  • Posts: 252
  • Gender: Male
    • View Profile
Re: A Sticky Wicket
« Reply #11 on: Mar 23, 2012, 04:34 pm »
I disagree.

If I am being provided housing as part of a work situation, it should always be a situation in which I am comfortable in my "me time".

I am a guest when on vacation -- maybe when I'm visiting a friend at a family beach house. 
« Last Edit: Mar 23, 2012, 05:58 pm by Scott »

nick_tochelli

  • Loved and Missed.
  • Permanent Resident
  • *****
  • Posts: 448
  • Gender: Male
    • View Profile
    • Nick Tochelli's Blog: The Backstage Ballet
  • Affiliations: AEA, SMA
  • Current Gig: PM- Godlight Theatre Company/Inside Sales:Barbizon Lighting
  • Experience: Former SM
Re: A Sticky Wicket
« Reply #12 on: Mar 23, 2012, 10:50 pm »
I've been attempting to find a way to respond to this without sounding like a jerk.... I've failed. So here's my response:

I think it's completely insane to say that when you walk in to someone else's house you have the right to do what you want. It's not your house. They have opened their doors to you. They don't have to, and without the kindness of locals opening their doors to artists, there are a lot of theaters that would not exist. Without theaters, there's less jobs. With less jobs, there's more competition etc etc. Not to mention, it reflects poorly not only on you as the rude individual, but it reflects poorly on the institution that hired you and in small towns...that's not something that stays quiet for too long.

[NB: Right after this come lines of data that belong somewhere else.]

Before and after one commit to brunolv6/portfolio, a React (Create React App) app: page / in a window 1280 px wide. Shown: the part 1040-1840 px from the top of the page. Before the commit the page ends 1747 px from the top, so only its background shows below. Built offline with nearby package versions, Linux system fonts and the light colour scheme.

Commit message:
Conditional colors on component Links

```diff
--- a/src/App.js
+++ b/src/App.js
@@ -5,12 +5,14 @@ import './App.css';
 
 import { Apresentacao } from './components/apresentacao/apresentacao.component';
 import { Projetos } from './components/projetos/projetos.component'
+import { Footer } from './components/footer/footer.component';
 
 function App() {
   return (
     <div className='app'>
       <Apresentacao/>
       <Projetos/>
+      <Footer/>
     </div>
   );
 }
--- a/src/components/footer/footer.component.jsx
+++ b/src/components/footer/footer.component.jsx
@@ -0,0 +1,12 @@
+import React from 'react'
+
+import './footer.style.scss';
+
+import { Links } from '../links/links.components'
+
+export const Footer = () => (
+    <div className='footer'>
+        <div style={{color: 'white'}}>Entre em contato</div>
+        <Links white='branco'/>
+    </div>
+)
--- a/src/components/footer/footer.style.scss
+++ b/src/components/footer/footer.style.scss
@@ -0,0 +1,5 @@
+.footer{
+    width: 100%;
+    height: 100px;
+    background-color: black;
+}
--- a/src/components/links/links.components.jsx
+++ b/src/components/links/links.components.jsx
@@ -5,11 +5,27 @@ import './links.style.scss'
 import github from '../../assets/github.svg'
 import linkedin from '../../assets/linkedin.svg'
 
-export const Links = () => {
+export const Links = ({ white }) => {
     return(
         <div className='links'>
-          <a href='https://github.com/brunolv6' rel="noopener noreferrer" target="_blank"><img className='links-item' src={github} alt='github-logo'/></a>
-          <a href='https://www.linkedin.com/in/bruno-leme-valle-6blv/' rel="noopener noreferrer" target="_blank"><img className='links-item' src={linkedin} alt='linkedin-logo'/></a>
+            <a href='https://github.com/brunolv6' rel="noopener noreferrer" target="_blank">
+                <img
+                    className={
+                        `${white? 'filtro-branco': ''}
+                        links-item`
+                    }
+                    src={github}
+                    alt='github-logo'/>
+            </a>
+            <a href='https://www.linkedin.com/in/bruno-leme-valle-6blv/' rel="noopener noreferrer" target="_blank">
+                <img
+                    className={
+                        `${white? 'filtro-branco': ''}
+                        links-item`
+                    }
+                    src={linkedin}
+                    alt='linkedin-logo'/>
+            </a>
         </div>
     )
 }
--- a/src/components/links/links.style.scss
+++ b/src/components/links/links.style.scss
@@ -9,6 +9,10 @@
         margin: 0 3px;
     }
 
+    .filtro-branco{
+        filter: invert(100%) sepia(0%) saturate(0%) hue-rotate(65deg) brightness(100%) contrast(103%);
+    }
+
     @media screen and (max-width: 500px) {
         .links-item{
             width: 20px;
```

Every theater that I worked for that had this system in place was very up front about it. I knew well before I arrived that I'd be living in someone's home and they may have rules for me. So if you aren't comfortable, Turn down the job. If you aren't willing to live in a situation where you might have to follow some rules, don't put yourself in the situation. In these instances, these people are not your roommates. They are your host. There is a very obvious difference between the two. And again....this is really simple. If this situation doesn't work for you, this isn't the job for you.

For those who don't mind working in a small theater in a community that supports them enough to let the artists stay in their home: Follow the rules your host lays out. Because without them that theater has to spend an exorbitant amount of money housing you. Last place I worked that housed people in local homes, hosts received $35 a week in stipends vs. $75 a night the theater would have to pay for a hotel. With a 25 person staff and a three week Summer Stock run that's a total cost of $2,600 vs. $39,000.

Here's a slippery slope argument: Imagine you are the host of a theater artist, and they bring someone home and are having sex with them on the couch and your 6 year old child walks in. You argue that this is perfectly acceptable because the artist should be able to have free reign of the home, correct? Extreme circumstance or not, this is how you just phrased it.

KMC

  • Forum Moderators
  • *****
  • Posts: 962
  • Gender: Male
    • View Profile
  • Current Gig: Project Manager, Systems Integration
  • Experience: Former SM
Re: A Sticky Wicket
« Reply #13 on: Mar 24, 2012, 02:55 am »
I think we've strayed slightly off topic.  The OP's question was regarding how to handle the situation with the present employer.  The etiquette and manners of hosted housing is likely a different topic.  There are merits to both sides of the arguments, but this is an issue for company management, not stage management.  As an SM, stay out of it. 
Get action. Do things; be sane; donít fritter away your time; create, act, take a place wherever you are and be somebody; get action. -T. Roosevelt